What lines of the data below hold the string "endblock"? Copy each one.

INPUT FOR THIS TASK below:

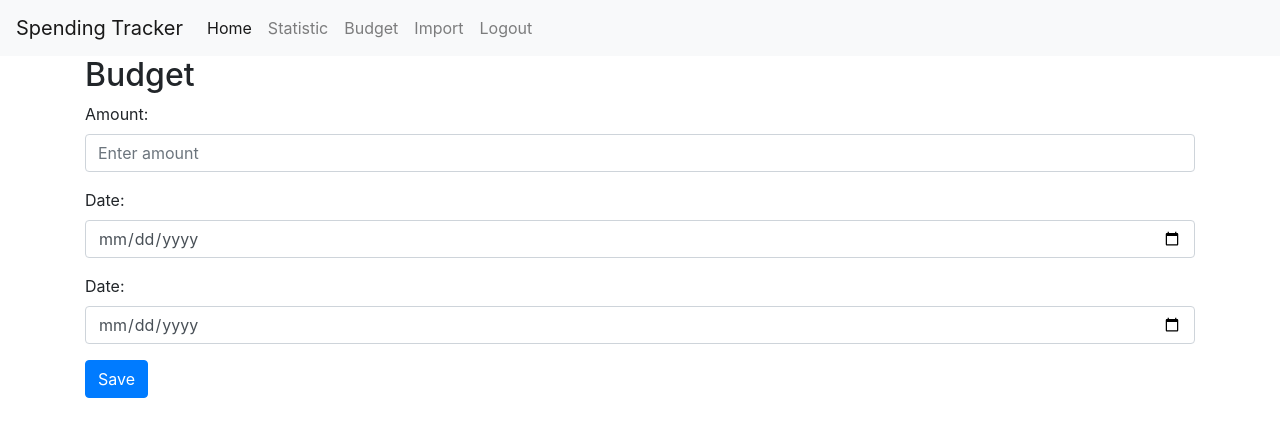
After one commit to wiezq/finance_tracker, a Flask app: template templates/budget.html in a window 1280 px wide. The commit adds this page. Shown: the top 437 px of the page. Run offline with Flask 3, Linux system fonts and the light colour scheme; the template is opened without the code that fills it, so the values that code supplies are empty; some libraries are stand-ins or nearby versions.

Commit message:
Fixed minor bugs

```diff
--- a/app.py
+++ b/app.py
@@ -5,8 +5,8 @@ from werkzeug.exceptions import NotFound
 from flask import Flask, Response, request, render_template, session, redirect, url_for
 from flask_session import Session
 from config import AppConfig
-from models import db, Note, User
-from plotter import *
+from models import db, Note, User, Income, Budget
+from plotter import plot_chart
 from matplotlib.backends.backend_agg import FigureCanvasAgg as FigureCanvas
 
 from utils import import_csv
@@ -14,6 +14,7 @@ from utils import import_csv
 # CONFIG
 # TODO: reorganise here
 app = Flask(__name__)
+FILE_DIR = "temp_files"
 app.config.from_object(AppConfig)
 Session(app)
 db.init_app(app)
@@ -31,10 +32,24 @@ def login_required(f):
     return decorated_function
 
 
-# ROUTES
 @app.errorhandler(NotFound)
 def handle_not_found(error):
-    return redirect("/")
+    return redirect("/menu")
+
+
+@app.route("/import", methods=["GET", "POST"])
+@login_required
+def import_csv_file():
+    if request.method == "POST" and request.files["file"]:
+        file = request.files["file"]
+        if file.filename.endswith(".csv"):
+            file_path = f"{FILE_DIR}/{session.get('user_id')}.csv"
+            file.save(file_path, )
+            import_csv(file_path, session.get("user_id"), db)
+            return redirect("/")
+        else:
+            return render_template("import.html", msg="File must be a CSV file")
+    return render_template("import.html")
 
 
 @app.route('/plot/<string:start_date>/<string:end_date>/<string:chart_type>.png', methods=['GET'])
@@ -48,8 +63,6 @@ def get_chart(chart_type, start_date, end_date):
     notes = Note.query.filter(Note.user_id == session.get("user_id"), Note.date >= start_date,
                               Note.date <= end_date).all()
 
-    if notes is None:
-        print("NONE ****************************88")
     fig = plot_chart(chart_type, notes)
     output = io.BytesIO()
     FigureCanvas(fig).print_png(output)
@@ -75,20 +88,81 @@ def statistic():
     return render_template("statistic.html", start_date=None, end_date=None)
 
 
-@app.route('/', methods=["GET"])
+def get_total_amount(notes, incomes):
+    total_amount = 0
+    for income in incomes:
+        total_amount += income.amount
+    for note in notes:
+        total_amount -= note.amount
+    return total_amount
+
+
+def get_spend_within_budget(notes, budget):
+    date_from = budget.date_from
+    date_to = budget.date_to
+    total_spend = 0
+    for note in notes:
+        if date_from <= note.date <= date_to:
+            total_spend += note.amount
+    return total_spend
+
+
+@app.route('/menu/', defaults={'msg': None})
+@app.route('/menu/<string:msg>')
 @login_required
-def menu():
-    msg = ''
+def menu(msg):
+    # Get page number from query parameter (default to 1 if not present)
+    notes_page = request.args.get('notes_page', 1, type=int)
+    income_page = request.args.get('income_page', 1, type=int)
 
-    # Get page number from query parameter (default to 1 if not present)
-    page = request.args.get('page', 1, type=int)
+    # Get notes and incomes for the current page
+    notes = Note.query.filter_by(user_id=session.get("user_id")).order_by(Note.date.desc()).paginate(page=notes_page,
+                                                                                                     per_page=5)
+    incomes = Income.query.filter_by(user_id=session.get("user_id")).order_by(Income.date.desc()).paginate(
+        page=income_page, per_page=5)
 
-    # Get notes for the current page
-    notes = Note.query.filter_by(user_id=session.get("user_id")).order_by(Note.date.desc()).paginate(page=page,
-                                                                                                     per_page=5)
-    for note in notes:
+    budget = Budget.query.filter_by(user_id=session.get("user_id")).first()
+    total_amount = get_total_amount(notes.items, incomes.items)
+    spent_within_budget_dates = get_spend_within_budget(notes, budget)
+
+    for note in notes.items:
         note.date = note.date.strftime('%d-%m-%Y')
-    return render_template('index.html', msg=msg, notes=notes)
+
+    for income in incomes.items:
+        income.date = income.date.strftime('%d-%m-%Y')
+
+    budget.date_from = budget.date_from.strftime('%d-%m-%Y')
+    budget.date_to = budget.date_to.strftime('%d-%m-%Y')
+    return render_template('index.html', msg=msg, notes=notes, incomes=incomes,
+                           total_amount=total_amount, budget=budget, spent_within_budget=spent_within_budget_dates)
+
+
+@app.route('/budget', methods=["GET"])
+def render_budget():
+    budget = Budget.query.filter_by(user_id=session.get("user_id")).first()
+    return render_template("budget.html", msg=None, budget=budget)
+
+
+@login_required
+@app.route('/save_budget', methods=['POST'])
+def save_budget():
+    if request.form["amount"] and request.form["date_from"] and request.form["date_to"]:
+        if Budget.query.filter_by(user_id=session.get("user_id")).first() is not None:
+            budget = Budget.query.filter_by(user_id=session.get("user_id")).first()
+            return render_template("budget.html", msg="You already have a budget", budget=budget)
+        user_id = session.get("user_id")
+        amount = request.form["amount"]
+        date_from = request.form["date_from"]
+        date_to = request.form["date_to"]
+        date_from = datetime.strptime(date_from, '%Y-%m-%d')
+        date_to = datetime.strptime(date_to, '%Y-%m-%d')
+        new_note = Budget(amount=amount,
+                          date_from=date_from,
+                          date_to=date_to,
+                          user_id=user_id)
+        db.session.add(new_note)
+        db.session.commit()
+    return redirect("/")
 
 
 @login_required
@@ -102,9 +176,15 @@ def delete_note(id):
 
 
 @login_required
-@app.route('/save', methods=['POST'])
+@app.route('/save_expenses', methods=['POST'])
 def save_note():
     if request.form["category"] and request.form["amount"] and request.form["date"]:
+        notes = Note.query.filter_by(user_id=session.get("user_id")).all()
+        income = Income.query.filter_by(user_id=session.get("user_id")).all()
+        total_amount = get_total_amount(notes=notes, incomes=income)
+        if total_amount - int(request.form["amount"]) < 0:
+            return redirect(f"/menu/You don't have enough money to spend")
+
         user_id = session.get("user_id")
         type = request.form["category"]
         amount = request.form["amount"]
@@ -116,6 +196,26 @@ def save_note():
                         date=date,
                         user_id=user_id,
                         description=description)
+        db.session.add(new_note)
+        db.session.commit()
+    return redirect("/")
+
+
+@login_required
+@app.route('/save_income', methods=['POST'])
+def save_income():
+    if request.form["category"] and request.form["amount"] and request.form["date"]:
+        user_id = session.get("user_id")
+        type = request.form["category"]
+        amount = request.form["amount"]
+        date = request.form["date"]
+        date = datetime.strptime(date, '%Y-%m-%d')
+        description = request.form["description"]
+        new_note = Income(type=type,
+                          amount=amount,
+                          date=date,
+                          user_id=user_id,
+                          description=description)
         db.session.add(new_note)
         db.session.commit()
     return redirect("/")
@@ -174,7 +274,7 @@ def login():
 @app.route('/logout', methods=['GET', 'POST'])
 @login_required
 def logout():
-    session["user_id"] = None
+    session.pop("user_id", None)
     return redirect("/")
 
 
--- a/plotter.py
+++ b/plotter.py
@@ -1,11 +1,7 @@
 import calendar
 
-import numpy as np
 from matplotlib import pyplot as plt
 from matplotlib.figure import Figure
-
-from models import Note
-from flask import session
 from collections import defaultdict
 
 
@@ -78,7 +74,6 @@ def plot_chart_by_categories(notes):
     axis.set_ylabel('Total Amount Spent')
     axis.set_title('Spending by Category')
 
-
     return fig
 
 
--- a/templates/base.html
+++ b/templates/base.html
@@ -36,14 +36,21 @@
                 <a class="nav-link" href="/statistic">Statistic</a>
             </li>
             <li class="nav-item">
+                <a class="nav-link" href="/budget">Budget</a>
+            </li>
+            <li class="nav-item">
+                <a class="nav-link" href="/import">Import</a>
+            </li>
+            <li class="nav-item">
                 <a class="nav-link" href="/logout">Logout</a>
             </li>
-
         </ul>
     </div>
 </nav>
 {% block s %}{% endblock %}
 {% block b %}{% endblock %}
+{% block c %}{% endblock %}
+{% block budget %}{% endblock %}
 
 </body>
 </html>
--- /dev/null
+++ b/templates/budget.html
@@ -0,0 +1,39 @@
+{% extends "base.html" %}
+{% block budget %}
+    <div class="container">
+        {% if msg %}
+            <div class="row">
+                <div class="col">
+                    <div class="alert alert-warning" role="alert">
+                        {{ msg }}
+                    </div>
+                </div>
+            </div>
+        {% endif %}
+
+        <h2>Budget</h2>
+        <form action="/save_budget" method="POST">
+            <div class="form-group">
+                <label for="amount">Amount:</label>
+                <input type="number" class="form-control" id="amount" placeholder="Enter amount" name="amount">
+            </div>
+            <div class="form-group">
+                <label for="date">Date:</label>
+                <input type="date" class="form-control date" id="date" name="date_from">
+            </div>
+            <div class="form-group">
+                <label for="date">Date:</label>
+                <input type="date" class="form-control date" id="date" name="date_to">
+            </div>
+            <button type="submit" class="btn btn-primary">Save</button>
+        </form>
+
+    </div>
+    <div class="container">
+        {% if budget %}
+            <p>Amount: {{ budget.amount }}</p>
+            <p>From: {{ budget.date_from }}</p>
+            <p>To: {{ budget.date_to }}</p>
+        {% endif %}
+    </div>
+{% endblock %}
--- a/templates/layout.html
+++ b/templates/layout.html
@@ -3,7 +3,7 @@
 <head>
     <meta charset="UTF-8">
     <title>Title</title>
-<link rel= "stylesheet" type= "text/css" href= "{{ url_for('static',filename='styles/login.css') }}">
+    <link rel="stylesheet" type="text/css" href="{{ url_for('static',filename='styles/login.css') }}">
 </head>
 <body class="align">
 {% block y %}{% endblock %}
--- a/utils.py
+++ b/utils.py
@@ -1,3 +1,4 @@
+import os
 from datetime import datetime
 
 import pandas
@@ -17,3 +18,4 @@ def import_csv(file_name, user_id, db):
                         user_id=user_id)
         db.session.add(new_note)
     db.session.commit()
+    os.remove(file_name)
```
Also changed, not shown: models.py (+20 -0 lines), templates/import.html (added, +24 -0 lines), templates/index.html (+114 -10 lines).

End of INPUT FOR THIS TASK.

_TASK RESPONSE:_
 {% block s %}{% endblock %}
 {% block b %}{% endblock %}
+{% block c %}{% endblock %}
+{% block budget %}{% endblock %}
+{% endblock %}
 {% block y %}{% endblock %}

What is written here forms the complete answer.